Luckily, having a passable—if not good—accent in Italian isn’t hard. Most of the sounds are the same as in English, aside from the rolled “r,” and things are written how they’re pronounced.
Even still, to perfect your Italian accent, you need to listen to a lot of Italian and repeat as you listen along.
This can be a line-by-line activity where you listen to a short clip of Italian, pause the audio and repeat, or you can repeat selected words and sentences.
I suggest the latter for more advanced learners of the language. As you progress, you’ll come along words and phrases that are more complicated to pronounce, so spot practice will be necessary.
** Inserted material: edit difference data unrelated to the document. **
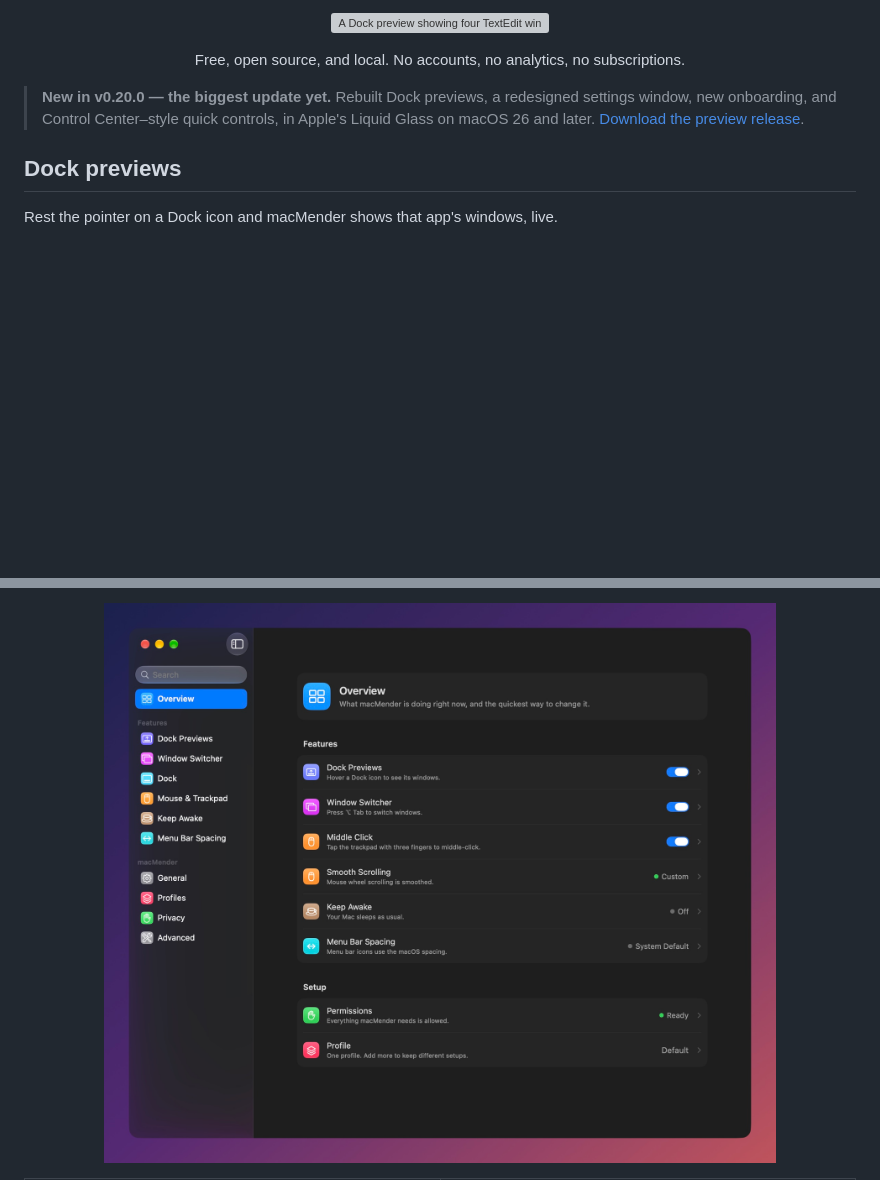
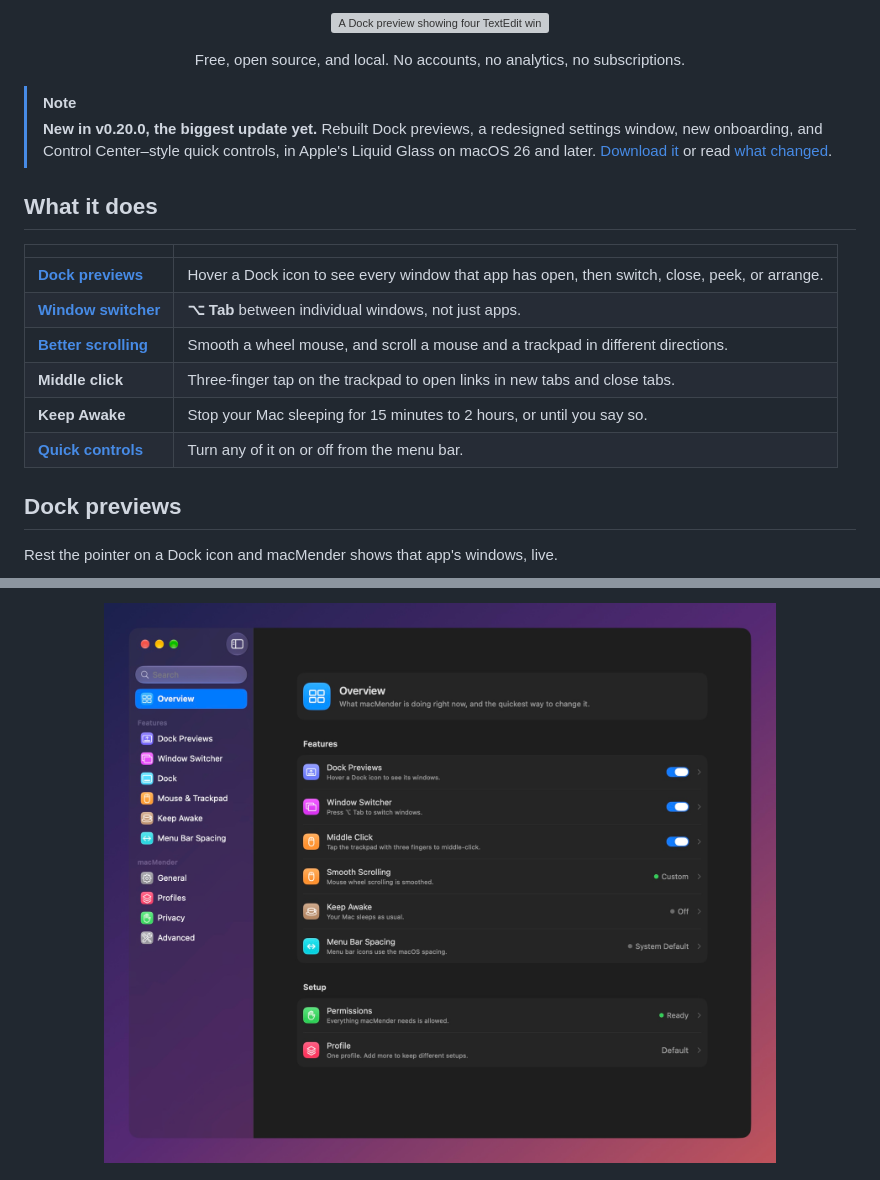
Before and after one commit to 0hmslice/macMender, a Markdown page: README.md, 2 parts joined by grey strips. Drawn GitHub-style; pictures changed too: .github/assets/v0.20.0/overview.jpg; blank space fills up the shorter version; grey boxes are pictures that could not be loaded.

```diff
--- a/README.md
+++ b/README.md
@@ -30,7 +31,19 @@
 
 <p align="center">Free, open source, and local. No accounts, no analytics, no subscriptions.</p>
 
-> **New in v0.20.0 — the biggest update yet.** Rebuilt Dock previews, a redesigned settings window, new onboarding, and Control Center–style quick controls, in Apple's Liquid Glass on macOS 26 and later. [Download the preview release](https://github.com/0hmslice/macMender/releases/tag/v0.20.0).
+> [!NOTE]
+> **New in v0.20.0, the biggest update yet.** Rebuilt Dock previews, a redesigned settings window, new onboarding, and Control Center–style quick controls, in Apple's Liquid Glass on macOS 26 and later. [Download it](https://github.com/0hmslice/macMender/releases/tag/v0.20.0) or read [what changed](https://github.com/0hmslice/macMender/releases/tag/v0.20.0).
+
+## What it does
+
+| | |
+| :-- | :-- |
+| **[Dock previews](#dock-previews)** | Hover a Dock icon to see every window that app has open, then switch, close, peek, or arrange. |
+| **[Window switcher](#window-switcher-and-scrolling)** | **⌥ Tab** between individual windows, not just apps. |
+| **[Better scrolling](#window-switcher-and-scrolling)** | Smooth a wheel mouse, and scroll a mouse and a trackpad in different directions. |
+| **Middle click** | Three-finger tap on the trackpad to open links in new tabs and close tabs. |
+| **Keep Awake** | Stop your Mac sleeping for 15 minutes to 2 hours, or until you say so. |
+| **[Quick controls](#quick-controls-and-setup)** | Turn any of it on or off from the menu bar. |
 
 ## Dock previews
 
@@ -68,4 +78,4 @@ On macOS 26 and later the app uses Apple's Liquid Glass for its switches, slider
 
 <p align="center">
-  <img src=".github/assets/v0.20.0/overview.jpg" width="760" alt="The Overview page: each feature with its status and a switch">
+  <img src=".github/assets/v0.20.0/overview.jpg" width="820" alt="The Overview page: each feature with its status and a switch">
 </p>
```
Also changed, not shown: other parts of README.md (+15 -24 lines), .github/assets/v0.20.0/dock-previews.jpg, .github/assets/v0.20.0/dock.jpg (added), .github/assets/v0.20.0/mouse-trackpad.jpg, .github/assets/v0.20.0/window-switcher.jpg, 1 other file.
As with other tips, make sure to record yourself to analyze your pronunciation. You could even show your recordings to a native Italian speaker for them to give you some honest feedback on your accent.
There are also many smartphone apps and websites that focus on pronunciation practice.
Duolingo and Rosetta Stone make speaking and voice recognition a central part of their learning platform, and Forvo is an online audio dictionary where you can hear the pronunciation of virtually any word in Italian.
7. Grow Your Base Vocabulary
While planning out conversations can seem to be an arduous task, you’re actually planning out your conversations just by learning Italian through vocabulary building activities.
In fact, increased comfort will come with a robust and practiced active vocabulary.
This is because knowing common vocabulary will ensure you can converse about common conversation topics, and having this vocabulary in your long-term memory keeps it easily accessible when speaking.
You should be intentional in your vocabulary acquisition. Grow vocabulary constantly by writing down and practicing new words.
These new words should come from everywhere: reading books and online content, Italian films, music and smartphone apps. It can be hard to decide which words you should learn, so stick to common words and ones that are frequently repeated at first.
To internalize these words, use this vocabulary actively and in context by writing them in compositions and through speaking practice such as planned conversations or an audio diary.
You could also try a vocabulary building app. Popular ones include well-known programs like Duolingo and Memrise as well as vocabulary-specific flashcard apps like Learn Italian Words Free.
8. Join an Italian Community
Speaking Italian one-on-one with a native speaker may be a little intimidating, so a group can be a great option.
I’m not saying that you should find an audience for your newly-acquired language skills, but finding a group of Italian learners can have untold benefits to your speaking skills.
In fact, group conversations allow for multiple points of entry as well as less pressure. This means that you can add your thoughts to the conversation when they arise, but then simply listen along to other speakers if you feel unsure of what to say.
You can find online communities of Italian speakers and learners on social media sites like Discord.
Discord was originally created for video game streamers, but it now can host written and audio conversations. There are even established groups of Italian learners on WhatsApp who practice speaking and writing the language.
Would you rather join a group in person?
You can also find in-person Italian conversation groups by looking at your local listings or from sites like Meetup. Meetup is an online directory of clubs and groups organized by location and by interest. Chances are, there’s an Italian speaking group nearby that meets regularly to practice their skills.
Don’t let the answer to a question like “Dov’è il bagno?” throw you off.
By following these eight tips, you’ll be ready to communicate in Italian in all situations and watch your speaking skills flourish.